Montezuma Surfboards

Outside Montezuma Surfboards, Australia. Courtesy of Professor Jeffrey M. Pilcher.

I blame figure skaters and their Olympic Championship.

Walking into the Bell Museum Auditorium last Thursday night, I questioned why I had just paid $7 for admission. I was there for Historian Jeffrey M. Pilcher’s lecture on the Globalization of Tex-Mex cuisine.  I was late. So why were only six people in the audience?

I figured that most people were probably at home watching the Olympics. I went to the front and chose an empty row. I sat down then reconsidered the whole thing–a woman ahead of me was knitting.

But then Prof. Pilcher took the stage.  He talked about Tex-Mex with fervor. And in the course of the hour, he made good my money.

Although the scholar said it best, here’s what I gathered:

  • Mexican is one of America’s top three ethnic cuisines beside Chinese and Italian.
  • What is known as Tex-Mex emerged during the colonial period, when indigenous dishes of Mexico spread north and people adopted Texas fare. In particular, beef replaced poultry and wheat flour replaced corn flour.
  • In the early 19th century, word about Tex-Mex got around via railroad. The Alamo and the Chili Queens of San Antonio–female Mexican street vendors, mythologized as uncouth, promiscuous women–became the two primary tourist attractions in Texas.
  • Nachos arrived mid century (before then, Mexican restaurants served saltines). Around the same time, following McDonalds’ lead, Tex-Mex entered the fast food industry.
  • Taco Bell’s Glen Bell claimed to have patented the first taco fryer. Not true. The first taco fryer was patented by Mexican restaurateur Maldonado Juvencio. Here’s the patent.
  • Still, credit goes to Glenn Bell for franchising Tex-Mex. It has since circled the globe. Tex-Mex feeds Europeans, South Africans, Mongolians, Japanese, and Australians. Astronauts, too. “NASA launches tacos into outer space,” said Prof. Pilcher.

During Q&A, a woman in the audience shared a story about her travels to Scotland. She had become sick of pub food and one dreary Scottish night she found a Tex-Mex restaurant. “The place was packed with Americans,” she said.

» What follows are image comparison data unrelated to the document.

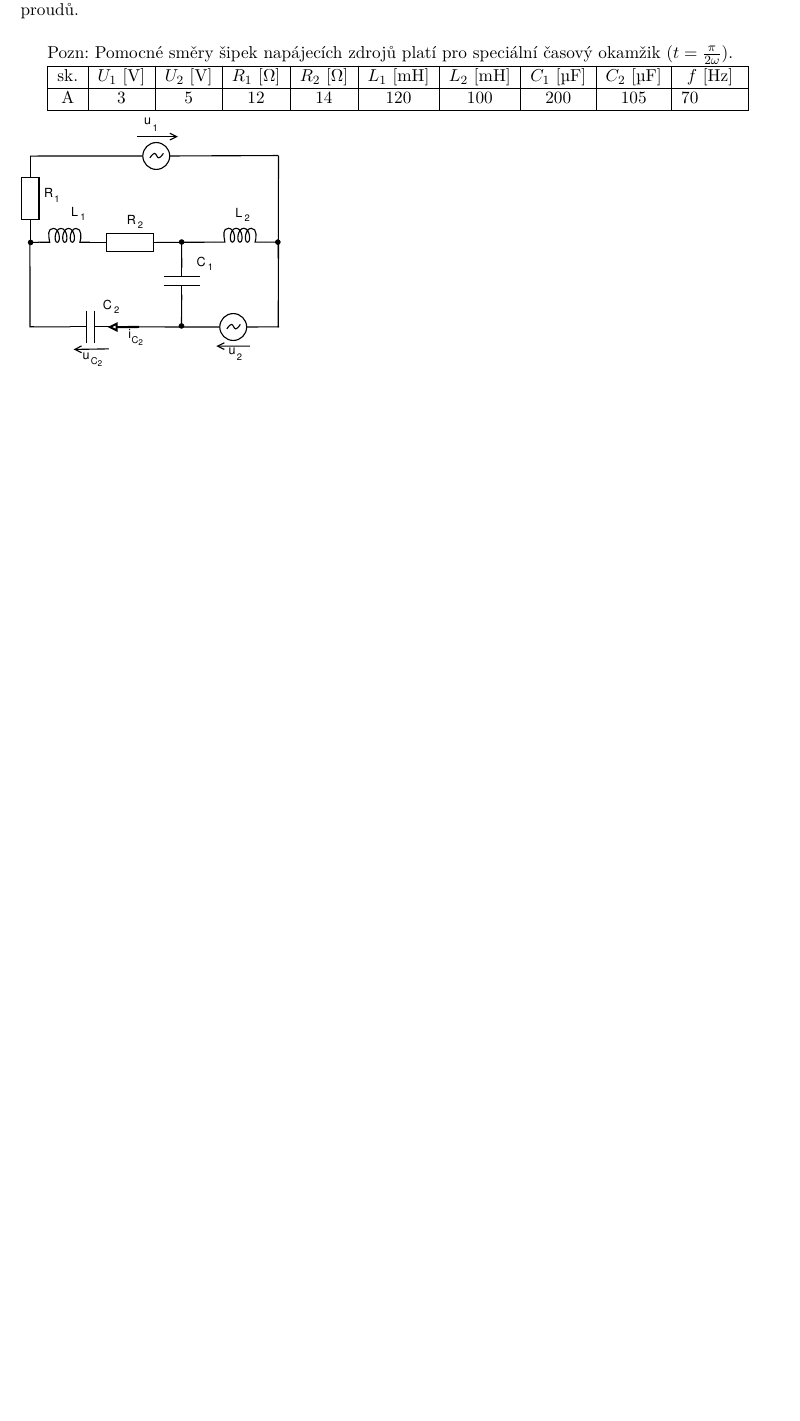
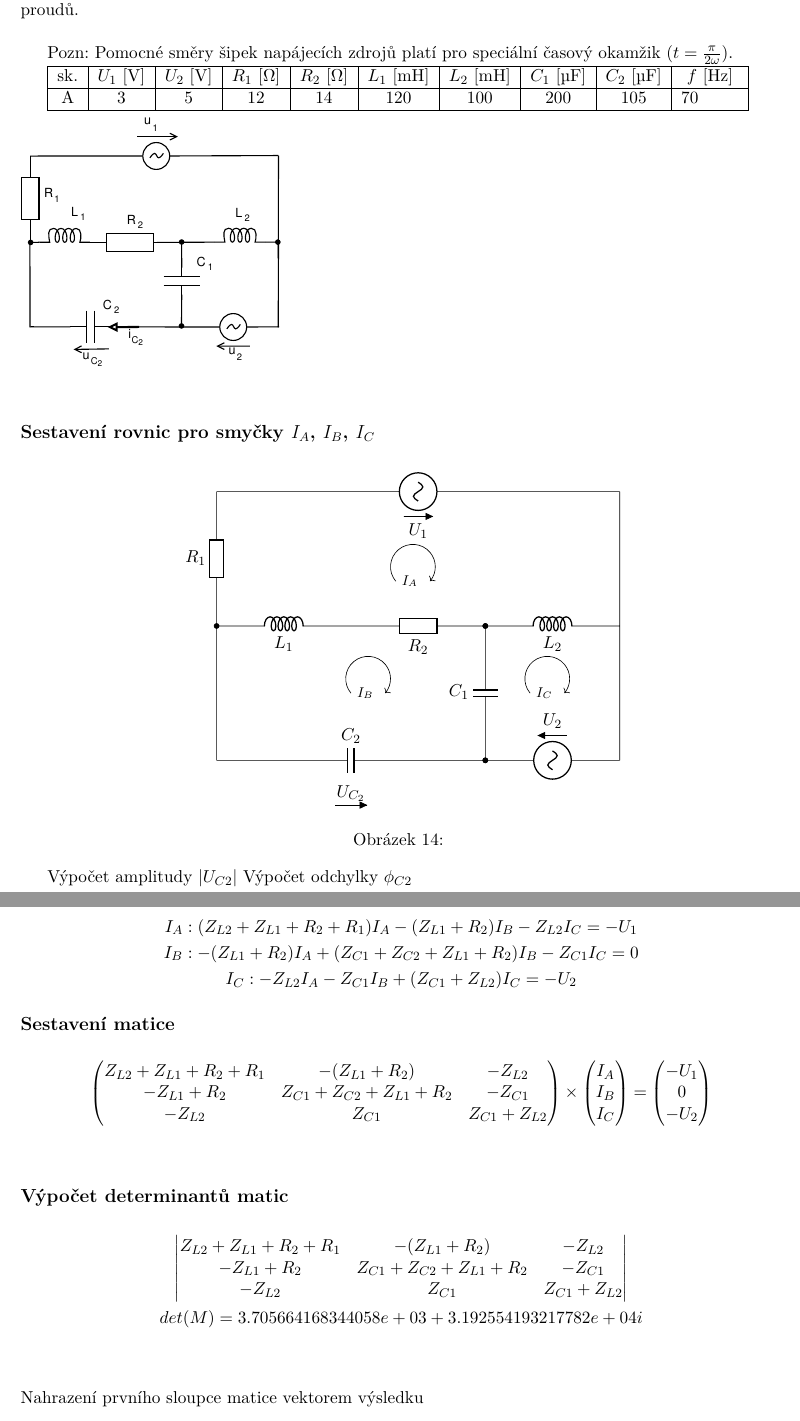
Before and after one commit to vojtechsisma/IEL_2022_Projekt, a LaTeX document (00-projekt.tex, which reads 04-pr4.tex): part of page 16 of 18 before the commit and two parts of pages 15 and 16 of 19 after it, the two joined at a grey line, cut so that both start at the same text, the shorter picture padded with empty space. Compiled offline with pdfLaTeX.

Commit message:
add all files, mising pr5

```diff
--- a/04-pr4.tex
+++ b/04-pr4.tex
@@ -1,3 +1,81 @@
 \section{Příklad 4}
 % Jako parametr zadejte skupinu (A-H)
 \ctvrtyZadani{A}
+
+\subsection{Sestavení rovnic pro smyčky $I_A$, $I_B$, $I_C$}
+\begin{figure}[h!]
+    \begin{circuitikz}[american currents, european voltages]
+    \draw
+    (0,3) to[sinusoidal voltage source, v_=$U_1$] (9,3)
+    (9,3) -- (9,0)
+    (0,3) to[R, -*, l_=$R_1$](0,0)
+    (0,0) to[cute inductor, l_=$L_1$] (3,0)
+    (3,0) to[R, -*, l_=$R_2$](6,0)
+    (6,0) to[cute inductor, l_=$L_2$] (9,0)
+    (6,0) to[capacitor, *-*,l_=$C_1$](6,-3)
+    (6,-3) to[capacitor, *-,l_=$C_2$](0,-3)
+    (3,-4) node[flowarrow]{$U_{C_2}$}
+    (0,-3) -- (0,0)
+    (9,-3) to[sinusoidal voltage source, v_=$U_2$] (6,-3)
+    (9,-3) -- (9,0)
+    ;
+
+    \draw[->]   (4,1) arc(220:  -40:5mm) node[at start, right,font=\footnotesize] {$I_A$};
+    \draw[->]   (3,-1.5) arc(220:  -40:5mm) node[at start, right,font=\footnotesize] {$I_B$};
+    \draw[->]   (7,-1.5) arc(220:  -40:5mm) node[at start, right,font=\footnotesize] {$I_C$};
+
+    \end{circuitikz}
+    \centering
+    \caption{}
+\end{figure}
+
+\begin{figure}[h!]
+    \begin{gather*}
+        I_A: (Z_{L2} + Z_{L1} + R_2 + R_1)I_A - (Z_{L1} + R_2)I_B - Z_{L2}I_C = -U_1\\
+        I_B: - (Z_{L1} + R_2)I_A + (Z_{C1} + Z_{C2} + Z_{L1} + R_2)I_B - Z_{C1}I_C = 0 \\
+        I_C: - Z_{L2}I_A - Z_{C1}I_B + (Z_{C1} + Z_{L2})I_C = -U_2
+   \end{gather*}
+   \subsection*{Sestavení matice}
+   \begin{gather*}
+        \begin{pmatrix}
+            Z_{L2} + Z_{L1} + R_2 + R_1 & - (Z_{L1} + R_2) & - Z_{L2} \\
+            - Z_{L1} + R_2 & Z_{C1} + Z_{C2} + Z_{L1} + R_2 & - Z_{C1} \\
+            - Z_{L2} & Z_{C1} & Z_{C1} + Z_{L2} \\
+        \end{pmatrix}
+        \times
+        \begin{pmatrix}
+            I_A \\
+            I_B \\
+            I_C \\
+        \end{pmatrix}
+        =
+        \begin{pmatrix}
+            - U_1 \\
+            0 \\
+            - U_2 \\
+        \end{pmatrix}
+   \end{gather*}
+\end{figure}
+\begin{figure}[h!]
+   \subsection*{Výpočet determinantů matic}
+   \begin{gather*}
+        \begin{vmatrix}
+            Z_{L2} + Z_{L1} + R_2 + R_1 & - (Z_{L1} + R_2) & - Z_{L2} \\
+            - Z_{L1} + R_2 & Z_{C1} + Z_{C2} + Z_{L1} + R_2 & - Z_{C1} \\
+            - Z_{L2} & Z_{C1} & Z_{C1} + Z_{L2} \\
+        \end{vmatrix}
+        \\
+        det(M) = 3.705664168344058e+03 + 3.192554193217782e+04i
+    \end{gather*}
+\end{figure}
+\begin{figure}[h!]
+    Nahrazení prvního sloupce matice vektorem výsledku
+    \begin{gather*}
+        \begin{vmatrix}
+            - U_1 & - (Z_{L1} + R_2) & - Z_{L2} \\
+            0 & Z_{C1} + Z_{C2} + Z_{L1} + R_2 & - Z_{C1} \\
+            - U_2 & Z_{C1} & Z_{C1} + Z_{L2} \\
+        \end{vmatrix}
+        \\
+        det(M_A) = -2890.09261418743 + 3652.77773609363i
+    \end{gather*}
@@ -3,0 +91,3 @@
+            Z_{L2} + Z_{L1} + R_2 + R_1 & - U_1 & - Z_{L2} \\
+            - Z_{L1} + R_2 & 0 & - Z_{C1} \\
+            - Z_{L2} & -U_2 & Z_{C1} + Z_{L2} \\
@@ -3,0 +107,2 @@
+            Z_{L2} + Z_{L1} + R_2 + R_1 & - (Z_{L1} + R_2) & - U_1 \\
+            - Z_{L1} + R_2 & Z_{C1} + Z_{C2} + Z_{L1} + R_2 & 0 \\
@@ -3,0 +126,2 @@
+\end{figure}
+Výpočet amplitudy $|U_{C2}|$
@@ -3,0 +134,2 @@
+\end{figure}
+Výpočet odchylky $\phi_{C2}$
@@ -3,0 +147,3 @@
+\end{figure}
+
+\clearpage
```
Also changed, not shown: 01-pr1.tex (+2 -3 lines), 02-pr2.tex (+23 -3 lines), 05-pr5.tex (+19 -0 lines), 06-tab.tex (+3 -3 lines), 00-projekt.pdf, 04-pr4.tex (56 more changed lines).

After the lecture, I asked Prof. Pilcher where to find Tex-Mex overseas. He recommended two spots: Anahuacalli in Paris, France–“A stone’s throw away from Notre Dame”–and La Bamba Oshini (now called Hermanos) in Osaka, Japan.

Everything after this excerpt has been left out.